Child Poverty

The Child Tax Credit is Key to Ending Childhood Hunger

November 4, 2022 | Ohio

The Child Tax Credit is Key to Ending Childhood Hunger

By Katherine Ungar, Senior Policy Associate | November 4, 2022

Child Tax Credit (“CTC”) payments had an immediate impact on children and families, as we discussed in our prior blog posts here and here. For many, the CTC was a lifeline for affording basic needs like food, rent, and clothing.

Research confirms that the Child Tax Credit is essential to end childhood hunger and poverty. In fact, a study published in JAMA Network on October 21, 20221 titled “Association of the Expiration of Child Tax Credit Advance Payments with Food Insufficiency in US Households” conclude that food insufficiency increased substantially between January and July after the expiration of the monthly Child Tax Credits on January 15, 2022. They found a nearly 25% increase in food insufficiency, impacting Black, Hispanic and Indigenous families the most.

To measure the impact of the CTC, researchers conducted a cross-sectional study and analyzed US Census data of nearly 600,000 families from July 2021 to July 2022. Low-income households saw the largest increase in food insufficiency after the expiration of the monthly payments, underscoring the importance these credits had for keeping food on the table and reducing childhood poverty.

The conclusion of the study is worth repeating here:

The findings of this study suggest that there was an increase in food insufficiency among households with children after they stopped receiving monthly CTC payments. Given the well-documented associations between inability to afford food and poor health outcomes across the life span, Congress should consider swift action to reinstate this policy.

The CTC, though not designed to be a nutrition program, allowed families to keep food on the table, the most basic of human needs.

Another study from the Brookings Institute, titled “The Impacts of the 2021 Expanded Child Tax Credit on Family Employment, Nutrition, and Financial Well-being”, reiterates the positive impacts of the CTC on child and family well-being. Researchers found, among other things, that:

  • The expanded CTC significantly improved financial security of eligible families.
  • The expanded CTC significantly improved food security and healthy eating among those eligible.
  • Around 70% of CTC recipients who were negatively impacted by inflation said the CTC payments helped them better manage higher prices.
  • The monthly CTC allowed families of color to make significant investments in their children’s long-term educational outcomes (Black, Hispanic and other non-white households were more likely to use the CTC for childcare and education expenses).

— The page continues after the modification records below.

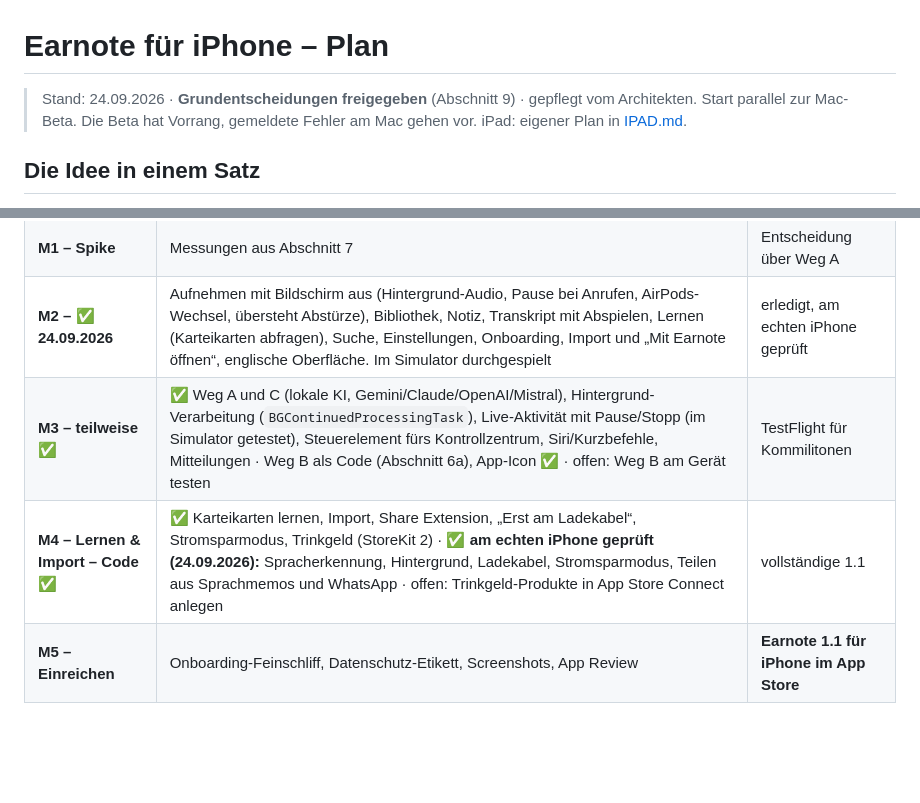
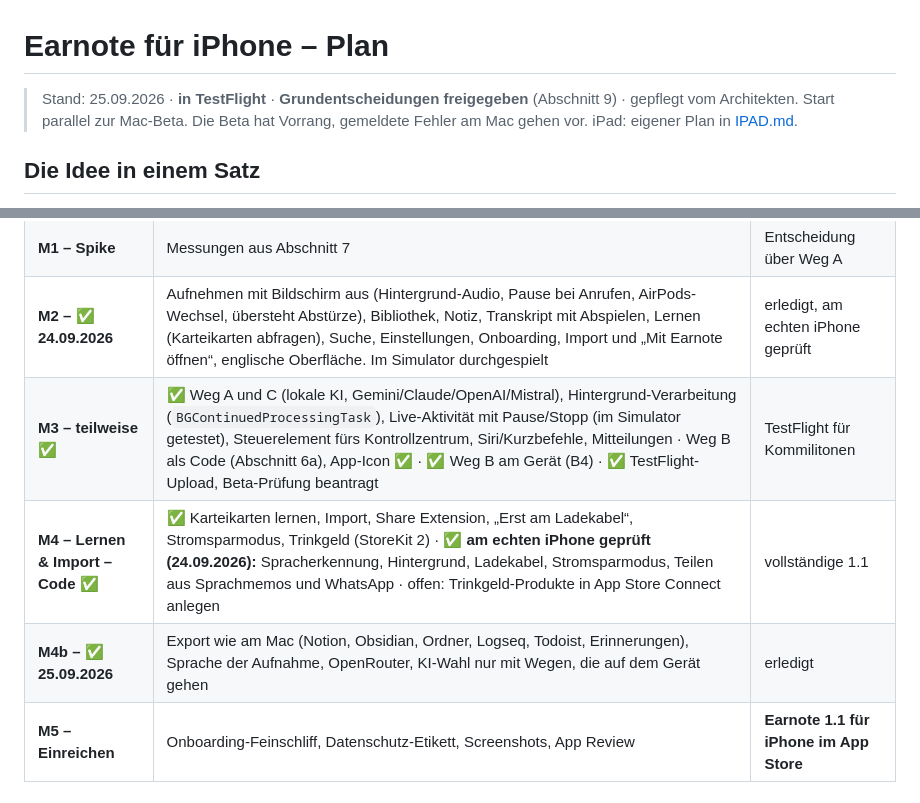
Before and after one commit to louiskl/Earnote, a Markdown page: docs/IPHONE.md, 2 parts joined by grey strips. GitHub-like rendering; blank space fills up the shorter version.

```diff
--- a/docs/IPHONE.md
+++ b/docs/IPHONE.md
@@ -1,6 +1,6 @@
 # Earnote für iPhone – Plan
 
-> Stand: 24.09.2026 · **Grundentscheidungen freigegeben** (Abschnitt 9) · gepflegt vom Architekten.
+> Stand: 25.09.2026 · **in TestFlight** · **Grundentscheidungen freigegeben** (Abschnitt 9) · gepflegt vom Architekten.
 > Start parallel zur Mac-Beta. Die Beta hat Vorrang, gemeldete Fehler am Mac gehen vor.
 > iPad: eigener Plan in [IPAD.md](IPAD.md).
 
@@ -335,8 +335,9 @@ Kommt bei der ersten Frage „zu langsam“ heraus, wird Weg B oder C auch auf n
 | **M0 – ✅ 24.09.2026** | Plan freigegeben, Entscheidungen aus Abschnitt 9, iOS-Abschnitt in den Design-Richtlinien (30), eigenes Projekt `EarnoteiOS.xcodeproj` mit Generator; Grundgerüst (Tabs, Aufnahme-Leiste) baut mit Kern, WhisperKit und MLX und läuft im Simulator | erledigt |
 | **M1 – Spike** | Messungen aus Abschnitt 7 | Entscheidung über Weg A |
 | **M2 – ✅ 24.09.2026** | Aufnehmen mit Bildschirm aus (Hintergrund-Audio, Pause bei Anrufen, AirPods-Wechsel, übersteht Abstürze), Bibliothek, Notiz, Transkript mit Abspielen, Lernen (Karteikarten abfragen), Suche, Einstellungen, Onboarding, Import und „Mit Earnote öffnen“, englische Oberfläche. Im Simulator durchgespielt | erledigt, am echten iPhone geprüft |
-| **M3 – teilweise ✅** | ✅ Weg A und C (lokale KI, Gemini/Claude/OpenAI/Mistral), Hintergrund-Verarbeitung (`BGContinuedProcessingTask`), Live-Aktivität mit Pause/Stopp (im Simulator getestet), Steuerelement fürs Kontrollzentrum, Siri/Kurzbefehle, Mitteilungen · Weg B als Code (Abschnitt 6a), App-Icon ✅ · offen: Weg B am Gerät testen | TestFlight für Kommilitonen |
+| **M3 – teilweise ✅** | ✅ Weg A und C (lokale KI, Gemini/Claude/OpenAI/Mistral), Hintergrund-Verarbeitung (`BGContinuedProcessingTask`), Live-Aktivität mit Pause/Stopp (im Simulator getestet), Steuerelement fürs Kontrollzentrum, Siri/Kurzbefehle, Mitteilungen · Weg B als Code (Abschnitt 6a), App-Icon ✅ · ✅ Weg B am Gerät (B4) · ✅ TestFlight-Upload, Beta-Prüfung beantragt | TestFlight für Kommilitonen |
 | **M4 – Lernen & Import – Code ✅** | ✅ Karteikarten lernen, Import, Share Extension, „Erst am Ladekabel“, Stromsparmodus, Trinkgeld (StoreKit 2) · ✅ **am echten iPhone geprüft (24.09.2026):** Spracherkennung, Hintergrund, Ladekabel, Stromsparmodus, Teilen aus Sprachmemos und WhatsApp · offen: Trinkgeld-Produkte in App Store Connect anlegen | vollständige 1.1 |
+| **M4b – ✅ 25.09.2026** | Export wie am Mac (Notion, Obsidian, Ordner, Logseq, Todoist, Erinnerungen), Sprache der Aufnahme, OpenRouter, KI-Wahl nur mit Wegen, die auf dem Gerät gehen | erledigt |
 | **M5 – Einreichen** | Onboarding-Feinschliff, Datenschutz-Etikett, Screenshots, App Review | **Earnote 1.1 für iPhone im App Store** |
 
 ---
```
Also changed, not shown: docs/ROADMAP.md (+32 -7 lines), docs/STRATEGIE.md (added, +155 -0 lines).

The CTC, which was temporarily expanded and increased by the American Rescue Plan Act for tax year 2021, provided up to $3600 per child under age 6 and $3000 per child up to age 17. The expansion also made the tax credit fully refundable and provided half of the credit in monthly payments for the first six months. It proved to be a significant down-payment on ending childhood poverty. In other words, the expanded CTC works. It kept children fed, housed, safe, ready for school, and improved their overall wellbeing.

Of any policy we work on to improve the lives of children, the CTC, perhaps, is the most significant. In the words of our founder, Marian Wright Edelman, “If we don’t stand up for children, then we don’t stand for much.”

That is why we are working hard to stand up for children and pass a permanent and inclusive child allowance to ensure that families can make ends meet and take care of their children.